He said on Tuesday that he couldn’t yet name the organizations that make up the coalition but that they include civic groups and religious and educational institutions.
Greenberg also noted that the coalition has neither a pro-casino nor anti-casino focus.
Terminal Commerce from the Reading Viaduct, with just a peek of the Elverson building.
This thing is finally getting cleaned up. But wow, is she a beauty.
Head down the steps of the Wolf Building, on Callowhill at 12th Street, to a colorful hall that leads into a vast space with a stage, concrete pillars and a world of potential.
Underground Arts, a venue for theater productions, performance art, comedy, poetry, dance and music, has been quietly becoming more and more popular over the past few years, growing in size and steadily adding amenities.
Reel Good Time: Movie Night TONIGHT. 8PM-12AM.
Make sure to stop by The Trestle Inn for a double showing of Halloween/The Fog, $1 popcorn & great drink specials!
$15 IPA pitchers, $12 Session pitchers and $5 Narragansett pounder + shot of bourbon.
(via The Trestle Inn)
12th and Spring Garden Streets
Thursday, 20 January, 2011
Copyright © 2011, Bob Bruhin. All rights reserved.
I will say that I enjoy a stroll on the High Line — who doesn’t? There really can be no question that it is a spectacular amenity for New York, and that its very existence as a (quasi) public space is basically miraculous. But I must also admit that I find it’s very self-conscious design irritating (and already dating), and that its once raw industrial force has become unfortunately toy-like.
Not yet four years old, the High Line has already become another stop on the must-see list for out-of-towners, another chapter in the story of New York City’s transformation into Disney World. According to the park’s Web site, 3.7 million people visited the High Line in 2011, only half of them New Yorkers. It’s this overcrowding — not just of the High Line, but of the streets around it — that’s beginning to turn the tide of sentiment.

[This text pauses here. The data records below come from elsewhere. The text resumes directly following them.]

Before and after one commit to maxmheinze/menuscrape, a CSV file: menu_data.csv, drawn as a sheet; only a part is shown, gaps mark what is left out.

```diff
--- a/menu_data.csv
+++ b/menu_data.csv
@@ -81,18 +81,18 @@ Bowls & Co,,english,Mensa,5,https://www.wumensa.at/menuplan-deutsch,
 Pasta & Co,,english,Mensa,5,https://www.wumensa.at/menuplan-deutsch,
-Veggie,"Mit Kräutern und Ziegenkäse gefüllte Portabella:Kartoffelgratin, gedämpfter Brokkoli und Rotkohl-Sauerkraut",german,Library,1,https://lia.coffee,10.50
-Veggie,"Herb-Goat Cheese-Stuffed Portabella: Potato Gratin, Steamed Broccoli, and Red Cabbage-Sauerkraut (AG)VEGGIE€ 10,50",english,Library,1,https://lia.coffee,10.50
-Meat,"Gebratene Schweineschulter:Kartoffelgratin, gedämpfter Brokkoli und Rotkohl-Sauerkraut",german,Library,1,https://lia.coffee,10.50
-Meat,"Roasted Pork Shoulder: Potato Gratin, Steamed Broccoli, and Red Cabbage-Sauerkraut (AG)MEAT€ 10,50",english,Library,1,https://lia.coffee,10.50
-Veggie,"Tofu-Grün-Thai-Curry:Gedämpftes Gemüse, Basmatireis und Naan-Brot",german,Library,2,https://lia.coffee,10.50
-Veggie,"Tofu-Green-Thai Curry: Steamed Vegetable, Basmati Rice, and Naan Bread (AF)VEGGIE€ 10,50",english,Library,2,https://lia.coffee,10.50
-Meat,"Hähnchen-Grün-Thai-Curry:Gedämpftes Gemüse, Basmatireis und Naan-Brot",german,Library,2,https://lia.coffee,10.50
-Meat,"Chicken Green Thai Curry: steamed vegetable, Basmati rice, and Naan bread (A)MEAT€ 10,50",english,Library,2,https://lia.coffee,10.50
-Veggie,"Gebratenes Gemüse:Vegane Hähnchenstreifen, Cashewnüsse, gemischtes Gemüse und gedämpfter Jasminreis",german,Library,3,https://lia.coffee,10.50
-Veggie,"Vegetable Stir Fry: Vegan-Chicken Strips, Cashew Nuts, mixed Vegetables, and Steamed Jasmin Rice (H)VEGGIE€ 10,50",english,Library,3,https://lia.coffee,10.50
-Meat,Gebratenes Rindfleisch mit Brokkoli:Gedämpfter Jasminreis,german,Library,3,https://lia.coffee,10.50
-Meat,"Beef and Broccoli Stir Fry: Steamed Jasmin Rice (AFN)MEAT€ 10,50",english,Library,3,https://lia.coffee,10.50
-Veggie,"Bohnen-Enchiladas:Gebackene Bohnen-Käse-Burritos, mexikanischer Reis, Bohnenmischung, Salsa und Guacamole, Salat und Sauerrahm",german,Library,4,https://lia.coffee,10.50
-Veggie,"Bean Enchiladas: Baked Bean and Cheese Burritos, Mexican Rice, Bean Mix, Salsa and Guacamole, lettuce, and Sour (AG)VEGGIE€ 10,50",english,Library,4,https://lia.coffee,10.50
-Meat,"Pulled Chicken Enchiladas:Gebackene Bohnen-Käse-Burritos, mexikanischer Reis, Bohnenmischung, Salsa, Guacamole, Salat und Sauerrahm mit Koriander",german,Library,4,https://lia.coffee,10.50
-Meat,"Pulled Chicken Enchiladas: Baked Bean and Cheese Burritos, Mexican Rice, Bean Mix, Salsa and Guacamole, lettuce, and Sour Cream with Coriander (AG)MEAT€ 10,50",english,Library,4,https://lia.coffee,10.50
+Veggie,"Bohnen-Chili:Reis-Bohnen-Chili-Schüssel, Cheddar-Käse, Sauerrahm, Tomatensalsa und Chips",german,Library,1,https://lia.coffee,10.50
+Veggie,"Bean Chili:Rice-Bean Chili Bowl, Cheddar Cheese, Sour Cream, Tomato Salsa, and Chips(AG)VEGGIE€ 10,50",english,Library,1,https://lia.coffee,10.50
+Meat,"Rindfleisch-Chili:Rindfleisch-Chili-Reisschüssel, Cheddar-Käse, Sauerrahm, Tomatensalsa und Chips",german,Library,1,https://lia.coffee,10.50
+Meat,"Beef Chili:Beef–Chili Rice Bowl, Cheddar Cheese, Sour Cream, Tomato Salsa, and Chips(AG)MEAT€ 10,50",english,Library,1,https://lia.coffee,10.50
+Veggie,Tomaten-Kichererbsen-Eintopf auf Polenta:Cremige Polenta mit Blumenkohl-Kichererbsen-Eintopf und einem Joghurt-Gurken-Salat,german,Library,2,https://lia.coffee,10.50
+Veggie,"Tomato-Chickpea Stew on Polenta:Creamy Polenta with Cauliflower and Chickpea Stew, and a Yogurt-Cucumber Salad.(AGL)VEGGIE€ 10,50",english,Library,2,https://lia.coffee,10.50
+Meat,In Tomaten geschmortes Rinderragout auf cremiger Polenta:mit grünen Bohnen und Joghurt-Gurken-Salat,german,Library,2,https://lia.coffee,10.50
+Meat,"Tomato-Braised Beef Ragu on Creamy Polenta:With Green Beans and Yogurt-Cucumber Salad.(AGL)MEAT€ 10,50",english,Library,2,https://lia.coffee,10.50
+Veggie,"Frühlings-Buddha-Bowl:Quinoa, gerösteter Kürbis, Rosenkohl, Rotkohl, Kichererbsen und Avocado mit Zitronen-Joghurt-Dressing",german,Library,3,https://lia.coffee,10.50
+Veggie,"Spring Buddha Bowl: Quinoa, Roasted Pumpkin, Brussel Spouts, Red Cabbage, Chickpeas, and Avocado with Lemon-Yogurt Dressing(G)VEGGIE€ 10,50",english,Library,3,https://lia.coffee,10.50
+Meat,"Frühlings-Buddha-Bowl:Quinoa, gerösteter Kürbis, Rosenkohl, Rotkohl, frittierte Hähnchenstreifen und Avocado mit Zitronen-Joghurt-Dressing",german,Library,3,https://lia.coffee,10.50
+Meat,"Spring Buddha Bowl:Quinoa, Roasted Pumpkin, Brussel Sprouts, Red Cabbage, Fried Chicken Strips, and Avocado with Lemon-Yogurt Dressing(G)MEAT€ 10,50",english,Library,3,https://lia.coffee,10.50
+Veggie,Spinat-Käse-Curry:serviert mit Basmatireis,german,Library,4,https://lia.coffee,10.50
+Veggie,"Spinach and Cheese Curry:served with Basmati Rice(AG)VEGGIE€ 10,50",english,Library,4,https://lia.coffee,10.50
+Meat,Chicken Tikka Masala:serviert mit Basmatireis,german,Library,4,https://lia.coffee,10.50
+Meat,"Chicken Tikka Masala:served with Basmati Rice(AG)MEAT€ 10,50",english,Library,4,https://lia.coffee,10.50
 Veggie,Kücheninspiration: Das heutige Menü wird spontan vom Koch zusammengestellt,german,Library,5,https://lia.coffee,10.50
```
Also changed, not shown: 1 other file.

[Now try to imagine Eraserhood transformed into Disneyhood…]